**PROBLEM REQUIREMENTS:**
Find how many lines of the listing include the string "config", and report only that figure.

**AVAILABLE DATA:**
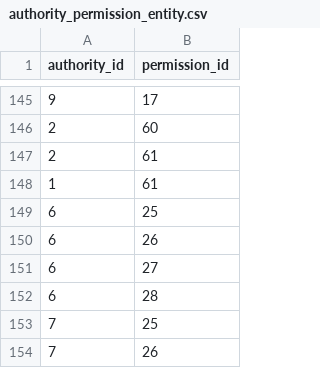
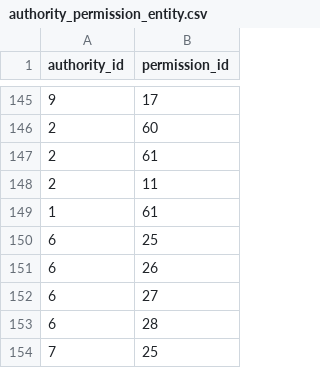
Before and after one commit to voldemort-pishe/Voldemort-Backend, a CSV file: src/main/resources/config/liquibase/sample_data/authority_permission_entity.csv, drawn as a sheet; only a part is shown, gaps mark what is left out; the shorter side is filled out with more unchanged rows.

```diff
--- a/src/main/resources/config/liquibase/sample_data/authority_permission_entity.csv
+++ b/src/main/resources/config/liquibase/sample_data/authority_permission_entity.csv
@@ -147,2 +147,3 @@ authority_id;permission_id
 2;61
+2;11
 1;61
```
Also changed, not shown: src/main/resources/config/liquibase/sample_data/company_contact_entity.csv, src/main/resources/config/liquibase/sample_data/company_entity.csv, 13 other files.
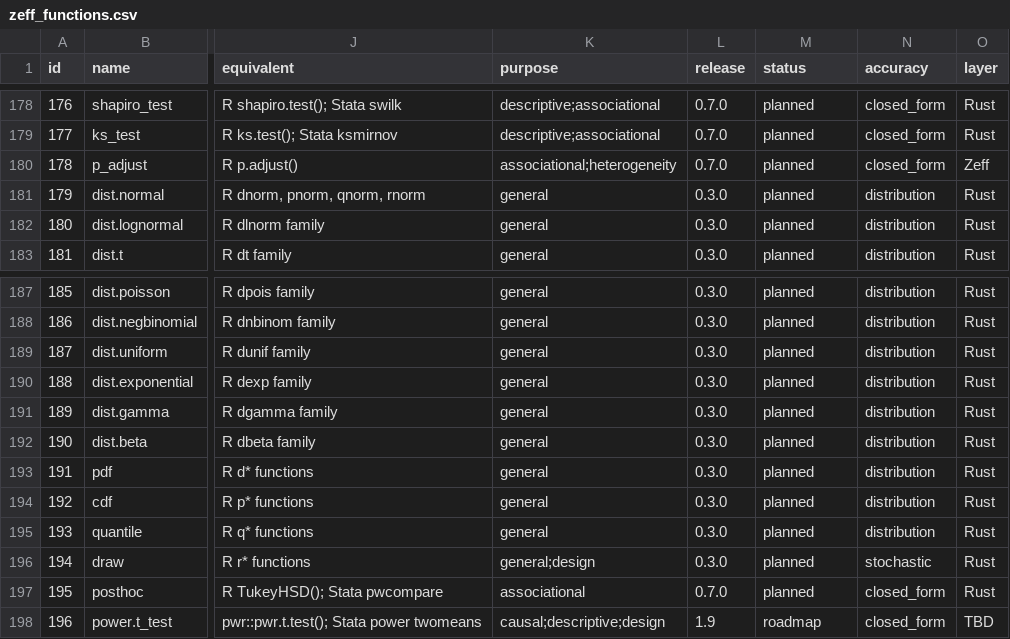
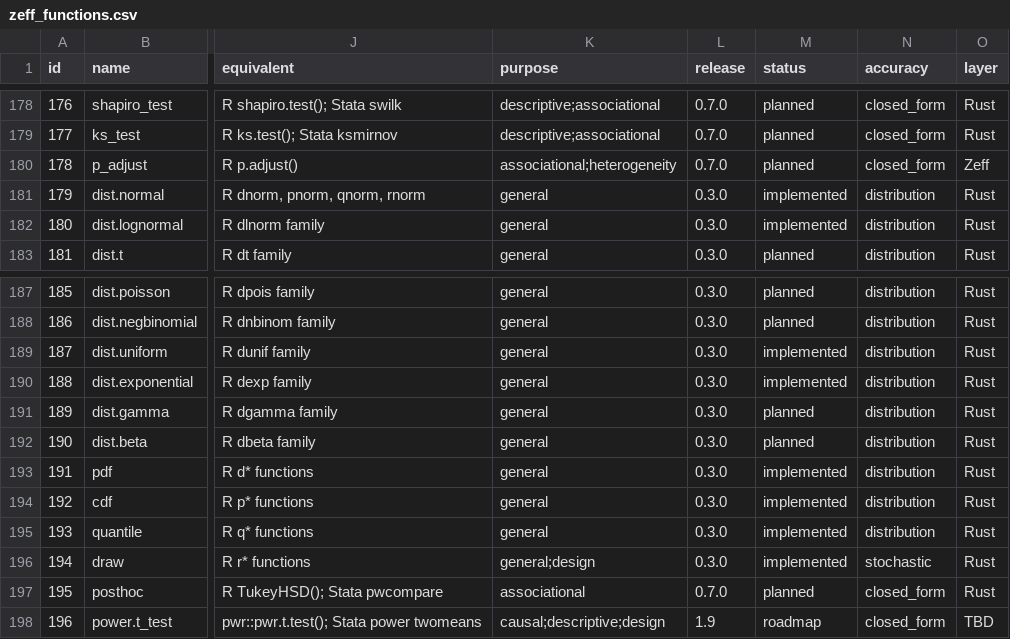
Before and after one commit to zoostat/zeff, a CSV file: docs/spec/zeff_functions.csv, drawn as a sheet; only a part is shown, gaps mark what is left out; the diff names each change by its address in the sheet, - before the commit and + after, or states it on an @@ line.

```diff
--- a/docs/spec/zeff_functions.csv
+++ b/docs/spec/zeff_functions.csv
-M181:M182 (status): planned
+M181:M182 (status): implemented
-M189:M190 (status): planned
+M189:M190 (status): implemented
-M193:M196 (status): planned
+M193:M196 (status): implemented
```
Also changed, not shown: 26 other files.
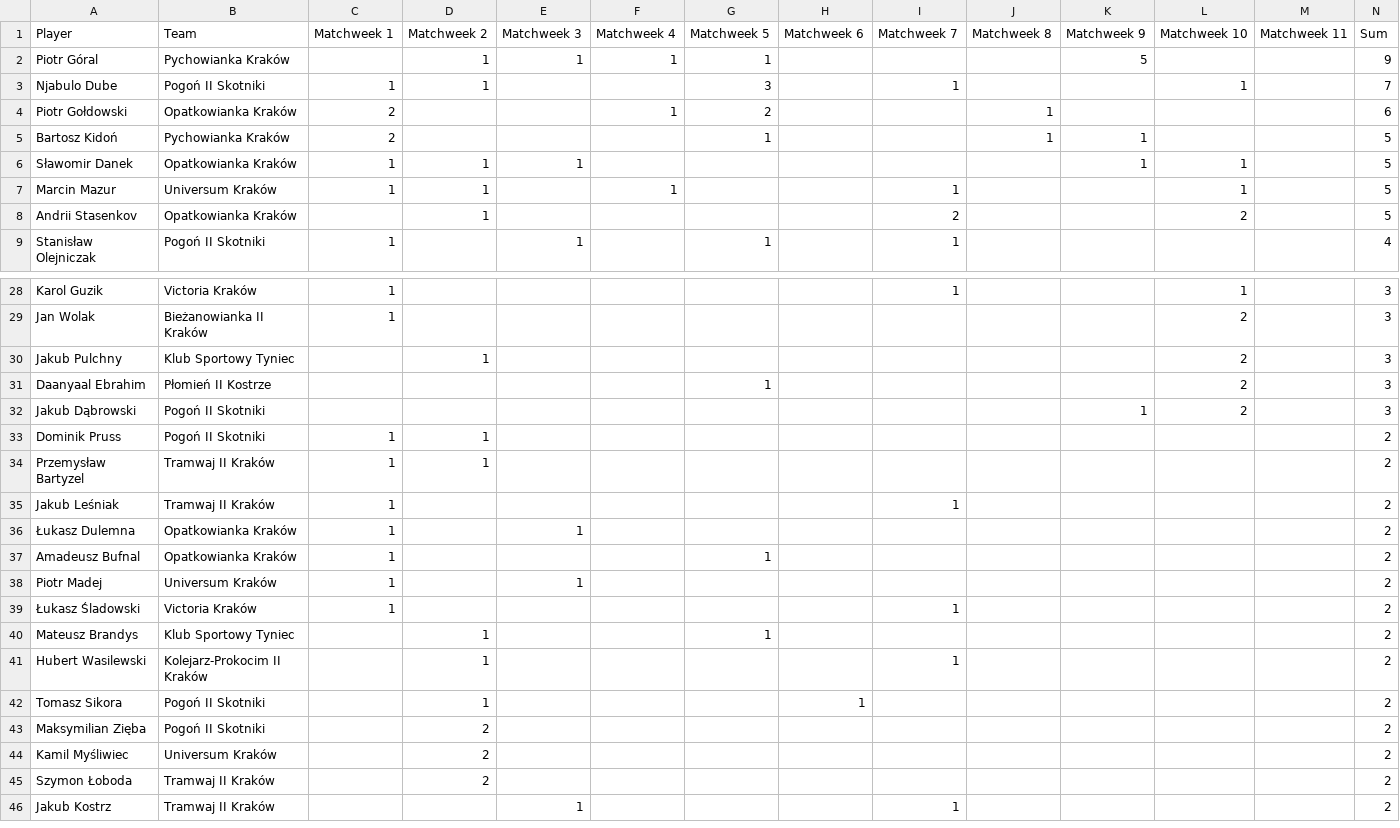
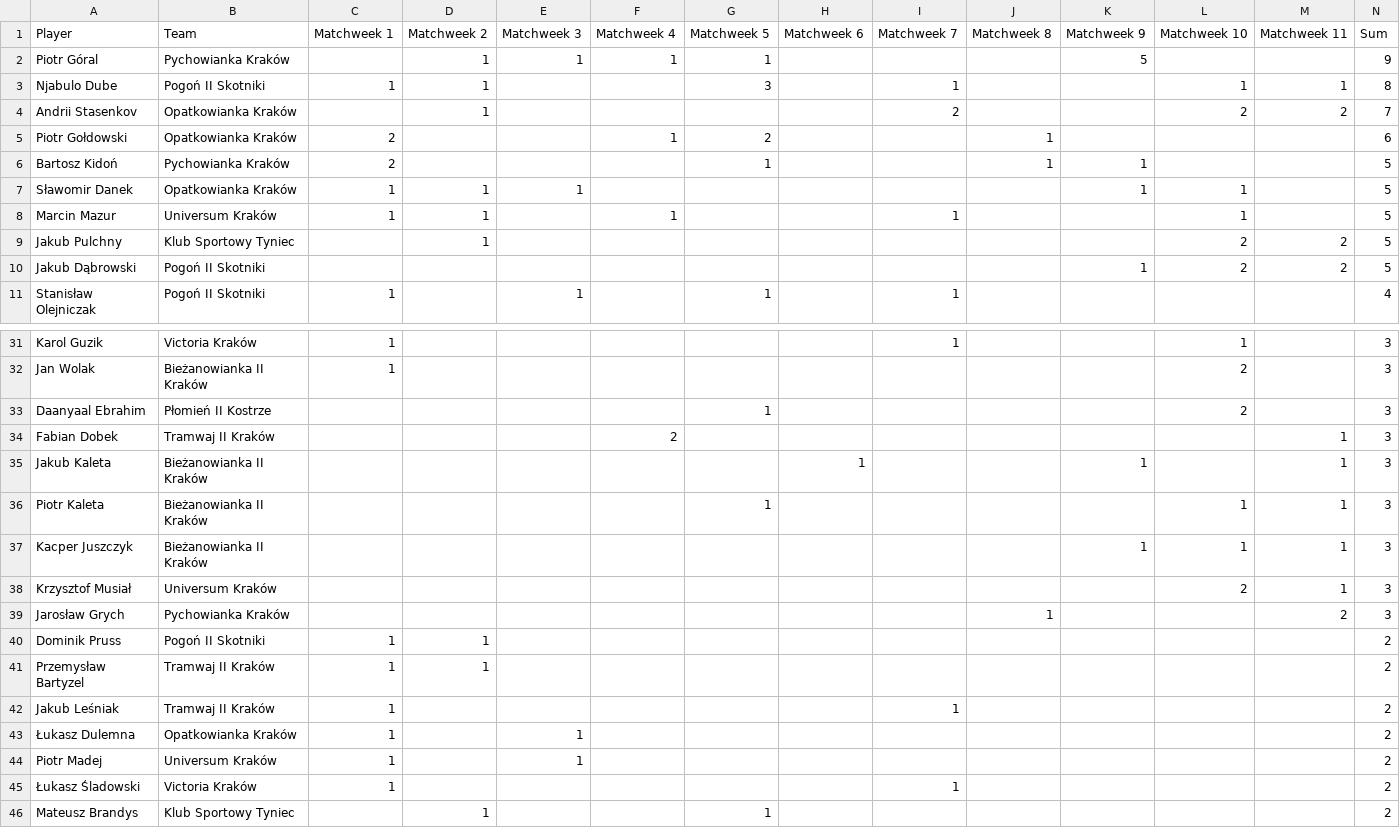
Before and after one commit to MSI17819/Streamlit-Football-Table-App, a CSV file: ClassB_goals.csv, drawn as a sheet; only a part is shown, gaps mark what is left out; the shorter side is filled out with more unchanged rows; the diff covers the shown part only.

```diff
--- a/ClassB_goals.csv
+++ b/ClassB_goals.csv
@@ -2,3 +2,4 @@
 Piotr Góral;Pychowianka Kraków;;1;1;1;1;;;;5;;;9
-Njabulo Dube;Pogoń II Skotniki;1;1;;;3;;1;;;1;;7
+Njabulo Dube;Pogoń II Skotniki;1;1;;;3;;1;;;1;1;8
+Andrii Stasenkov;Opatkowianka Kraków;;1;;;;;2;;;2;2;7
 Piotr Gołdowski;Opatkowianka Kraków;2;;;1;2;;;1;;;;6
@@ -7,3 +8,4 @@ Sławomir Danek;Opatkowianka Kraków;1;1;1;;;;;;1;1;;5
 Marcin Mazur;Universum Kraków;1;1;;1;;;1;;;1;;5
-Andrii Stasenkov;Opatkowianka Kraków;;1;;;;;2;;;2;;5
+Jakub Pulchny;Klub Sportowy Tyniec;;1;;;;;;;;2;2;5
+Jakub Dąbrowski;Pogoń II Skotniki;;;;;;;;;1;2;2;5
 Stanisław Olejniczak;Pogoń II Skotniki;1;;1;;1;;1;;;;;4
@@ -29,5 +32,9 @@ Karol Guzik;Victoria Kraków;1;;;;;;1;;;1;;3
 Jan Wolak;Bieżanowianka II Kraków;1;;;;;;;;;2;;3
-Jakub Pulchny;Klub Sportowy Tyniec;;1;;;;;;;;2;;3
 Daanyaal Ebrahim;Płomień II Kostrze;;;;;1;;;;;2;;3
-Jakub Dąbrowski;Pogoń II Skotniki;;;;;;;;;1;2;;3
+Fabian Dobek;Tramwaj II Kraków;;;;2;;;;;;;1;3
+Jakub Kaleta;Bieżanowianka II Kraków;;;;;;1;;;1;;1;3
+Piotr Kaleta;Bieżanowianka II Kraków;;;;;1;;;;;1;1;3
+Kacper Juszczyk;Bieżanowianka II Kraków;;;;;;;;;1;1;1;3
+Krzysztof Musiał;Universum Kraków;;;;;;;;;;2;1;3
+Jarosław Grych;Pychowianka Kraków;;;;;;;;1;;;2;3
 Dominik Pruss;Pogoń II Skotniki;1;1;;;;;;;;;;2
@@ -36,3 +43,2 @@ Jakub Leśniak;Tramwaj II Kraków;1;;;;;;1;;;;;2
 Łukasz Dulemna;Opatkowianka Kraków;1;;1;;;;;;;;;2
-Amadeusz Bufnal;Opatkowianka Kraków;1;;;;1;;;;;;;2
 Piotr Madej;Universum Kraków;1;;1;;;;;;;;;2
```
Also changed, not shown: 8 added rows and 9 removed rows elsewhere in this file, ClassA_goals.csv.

**REPLY TO THE EXERCISE:**
4